Study Finds That Reductions in Sea Ice Cover and Thickness Is The Major Cause of Polar Warming Amplification
In a process called polar amplification, the polar regions have been warming faster than the tropics. Although some research has attributed that amplification to upper-atmosphere transport processes, a new study by researchers at the University of Melbourne, Australia, now shows that reductions in sea ice cover and thickness—due to rapid melting— are responsible for most of the recent polar amplification.
A paper on their work was published in the 29 April issue of the journal Nature.
The sea ice acts like a shiny lid on the Arctic Ocean. When it is heated, it reflects most of the incoming sunlight back into space. When the sea ice melts, more heat is absorbed by the water. The warmer water then heats the atmosphere above it. What we found is this feedback system has warmed the atmosphere at a faster rate than it would otherwise.
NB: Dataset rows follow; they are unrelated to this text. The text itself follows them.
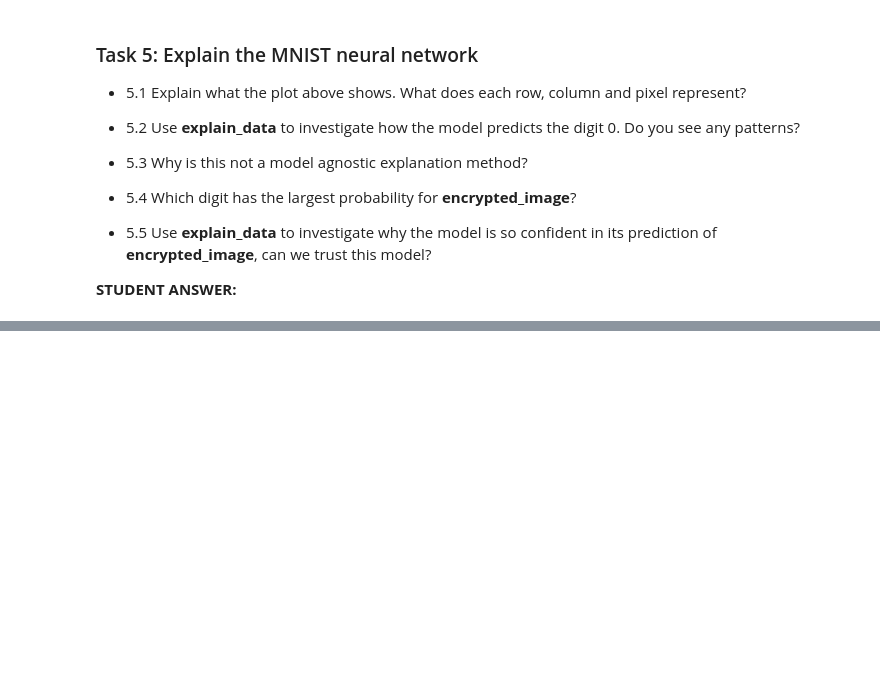
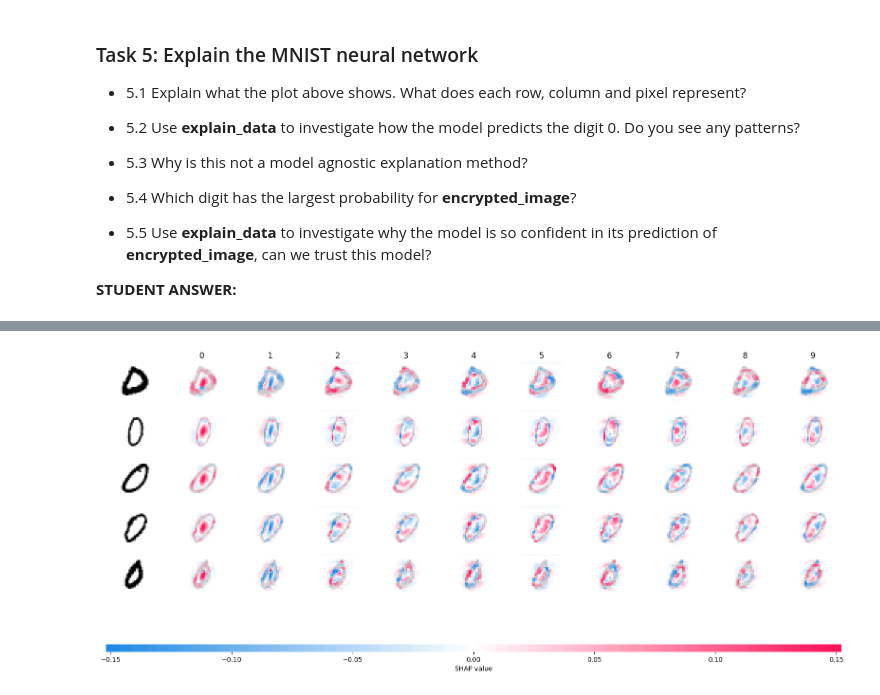
Before and after one commit to erlendskinnemoen/introduction-to-machine-learning, a Jupyter notebook: Reinforcement learning and Explainable AI/Project3_XAI.ipynb, the cells around one changed output, grey strips where cells are left out. Cells and saved outputs as stored; diff of their text form; code cells hidden in the pictures; blank space fills up the shorter version.

```diff
--- a/Reinforcement learning and Explainable AI/Project3_XAI.ipynb
+++ b/Reinforcement learning and Explainable AI/Project3_XAI.ipynb
@@ -439,3 +458,8 @@ explain_data(X_test[:4])
 # %%
 # (hint: use softmax to get the probabilities from the logits)
 # TODO: WRITE YOUR CODE/ANSWER HERE
+
+zero_samples = X_test[y_test == 0]
+explain_data(zero_samples[:5])
+# %% [output]
+[figure, added]
```
Also changed, not shown: parts of 13 cells of this notebook.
—Lead author Dr. James Screen
Using the latest observational data from the European Centre for Medium-Range Weather Forecasting, Screen was able to uncover a distinctive pattern of warming, highly consistent with the loss of sea ice.
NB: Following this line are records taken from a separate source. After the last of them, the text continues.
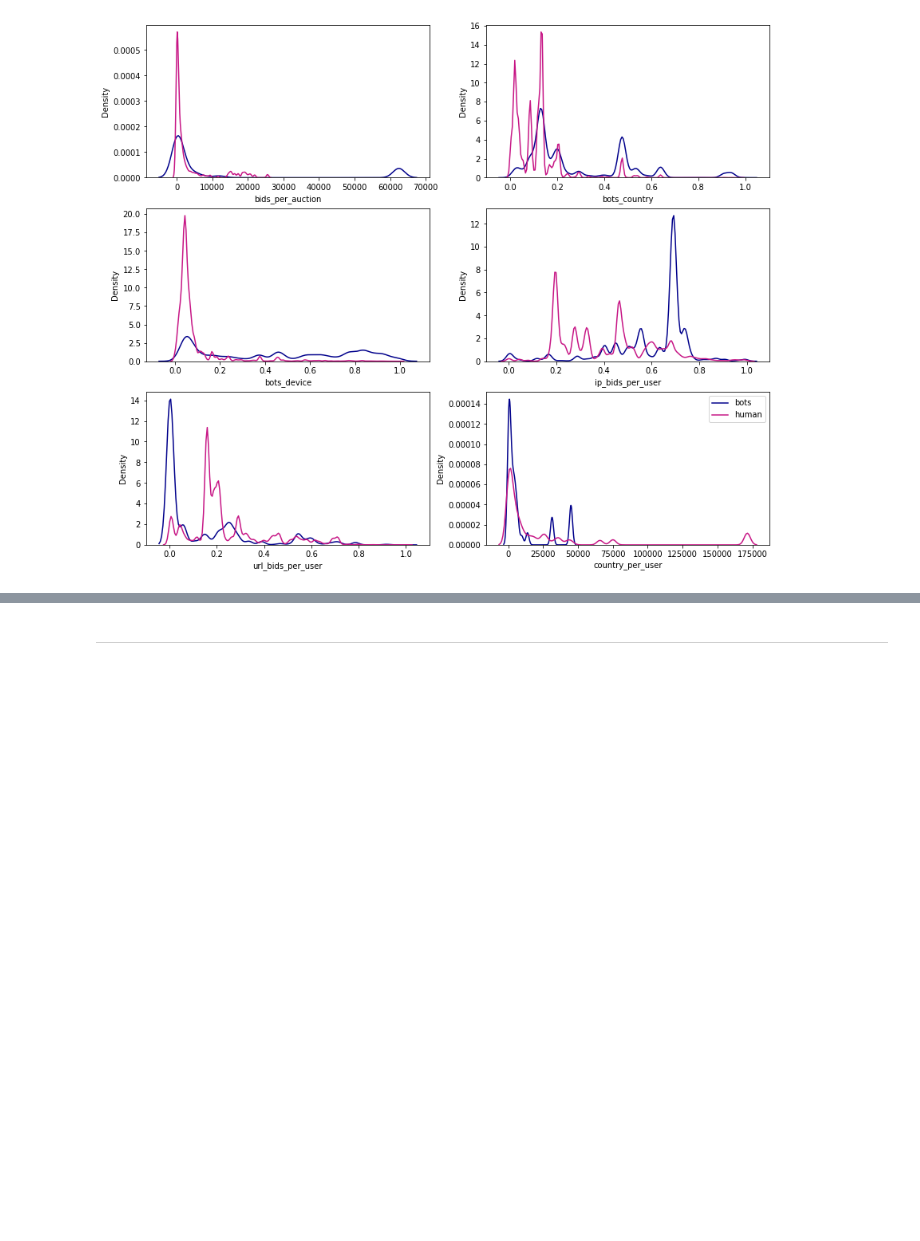
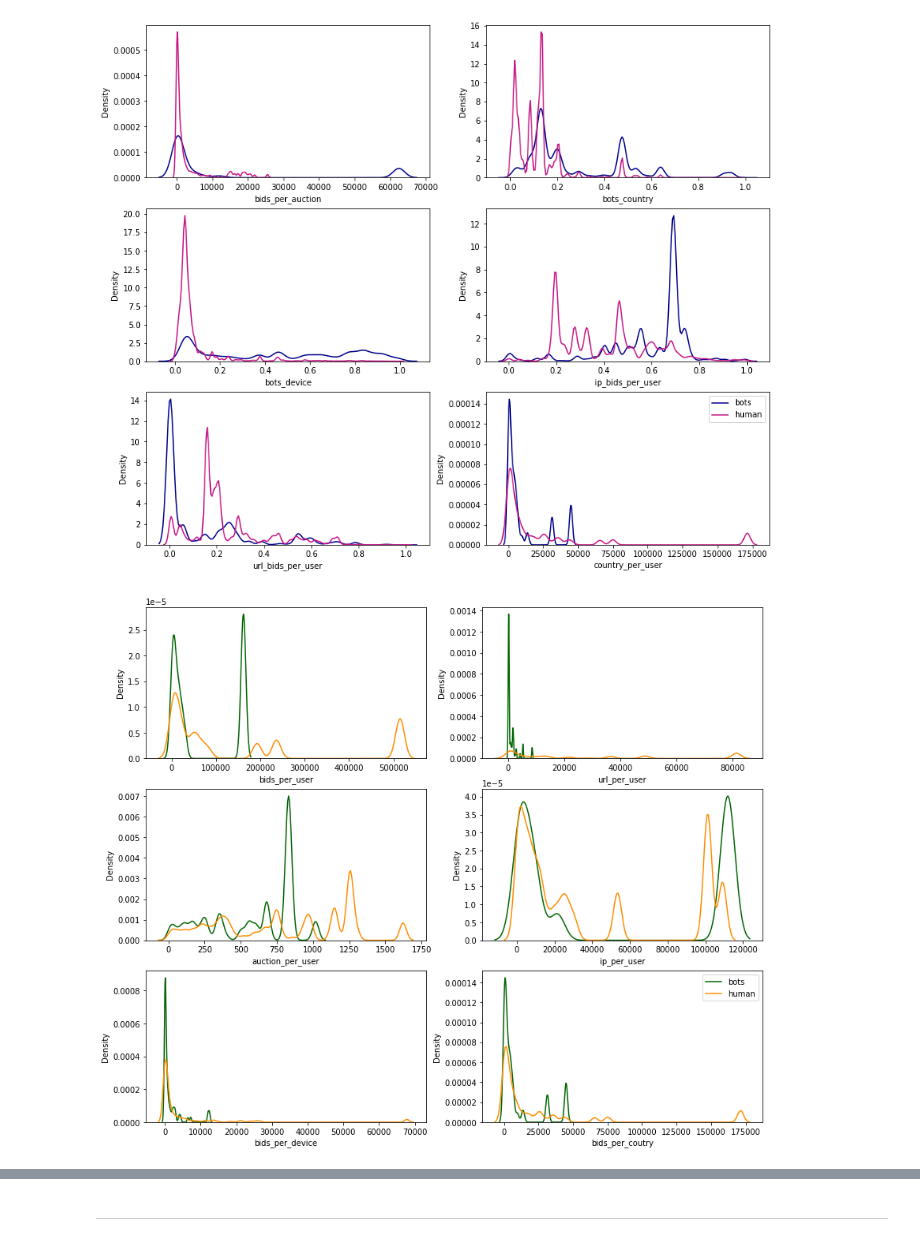
Before and after one commit to gabriellewald/auction-fraud-detection, a Jupyter notebook: notebooks/3_feature_engineering.ipynb, the cells around one changed output, grey strips where cells are left out. Cells and saved outputs as stored; diff of their text form; code cells hidden in the pictures; blank space fills up the shorter version.

```diff
--- a/notebooks/3_feature_engineering.ipynb
+++ b/notebooks/3_feature_engineering.ipynb
@@ -178,6 +228,64 @@ plt.legend(['bots', 'human'])
 plt.show()
 # %% [output]
 [figure]
+# %%
+bots = auction_df.loc[auction_df.outcome == 1]
+human = auction_df.loc[auction_df.outcome == 0]
+
+fig, axes = plt.subplots(nrows=3, ncols=2, figsize=(14, 12), sharex=False)
+
+# bids_per_auction
+sns.distplot(bots['bids_per_user'], hist=False, kde=True,
+             bins=int(180/5), color='darkgreen',
+             kde_kws={'linewidth': 1.5}, ax=axes[0, 0])
+sns.distplot(human['bids_per_user'], hist=False, kde=True,
+             bins=int(180/5), color='darkorange',
+             kde_kws={'linewidth': 1.5}, ax=axes[0, 0])
+
+# bots_country
+sns.distplot(bots['url_per_user'], hist=False, kde=True,
+             bins=int(180/5), color='darkgreen',
+             kde_kws={'linewidth': 1.5}, ax=axes[0, 1])
+sns.distplot(human['url_per_user'], hist=False, kde=True,
+             bins=int(180/5), color='darkorange',
+             kde_kws={'linewidth': 1.5}, ax=axes[0, 1])
+
+# bots_device
+sns.distplot(bots['auction_per_user'], hist=False, kde=True,
+             bins=int(180/5), color='darkgreen', label='bots',
+             kde_kws={'linewidth': 1.5}, ax=axes[1, 0])
+sns.distplot(human['auction_per_user'], hist=False, kde=True,
+             bins=int(180/5), color='darkorange', label='human',
+             kde_kws={'linewidth': 1.5}, ax=axes[1, 0])
+
+# ip_bids_per_user
+sns.distplot(bots['ip_per_user'], hist=False, kde=True,
+             bins=int(180/5), color='darkgreen',
+             kde_kws={'linewidth': 1.5}, ax=axes[1, 1])
+sns.distplot(human['ip_per_user'], hist=False, kde=True,
+             bins=int(180/5), color='darkorange',
+             kde_kws={'linewidth': 1.5}, ax=axes[1, 1])
+
+# url_bids_per_user
+sns.distplot(bots['bids_per_device'], hist=False, kde=True,
+             bins=int(180/5), color='darkgreen',
+             kde_kws={'linewidth': 1.5}, ax=axes[2, 0])
+sns.distplot(human['bids_per_device'], hist=False, kde=True,
+             bins=int(180/5), color='darkorange',
+             kde_kws={'linewidth': 1.5}, ax=axes[2, 0])
+
+# country_per_user
+sns.distplot(bots['bids_per_coutry'], hist=False, kde=True,
+             bins=int(180/5), color='darkgreen',
+             kde_kws={'linewidth': 1.5}, ax=axes[2, 1])
+sns.distplot(human['bids_per_coutry'], hist=False, kde=True,
+             bins=int(180/5), color='darkorange',
+             kde_kws={'linewidth': 1.5}, ax=axes[2, 1])
+
+plt.legend(['bots', 'human'])
+plt.show()
+# %% [output]
+[figure, added]
 # %%
 # filter variables of interest
 df = auction_df[['outcome', 'bids_per_auction', 'country_per_user',
```
Also changed, not shown: parts of 12 cells of this notebook, 1 other file.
James A. Screen & Ian Simmonds (2010) The central role of diminishing sea ice in recent Arctic temperature amplification. Nature, Vol. 464, No. 7293, p1334 doi: 10.1038/nature09051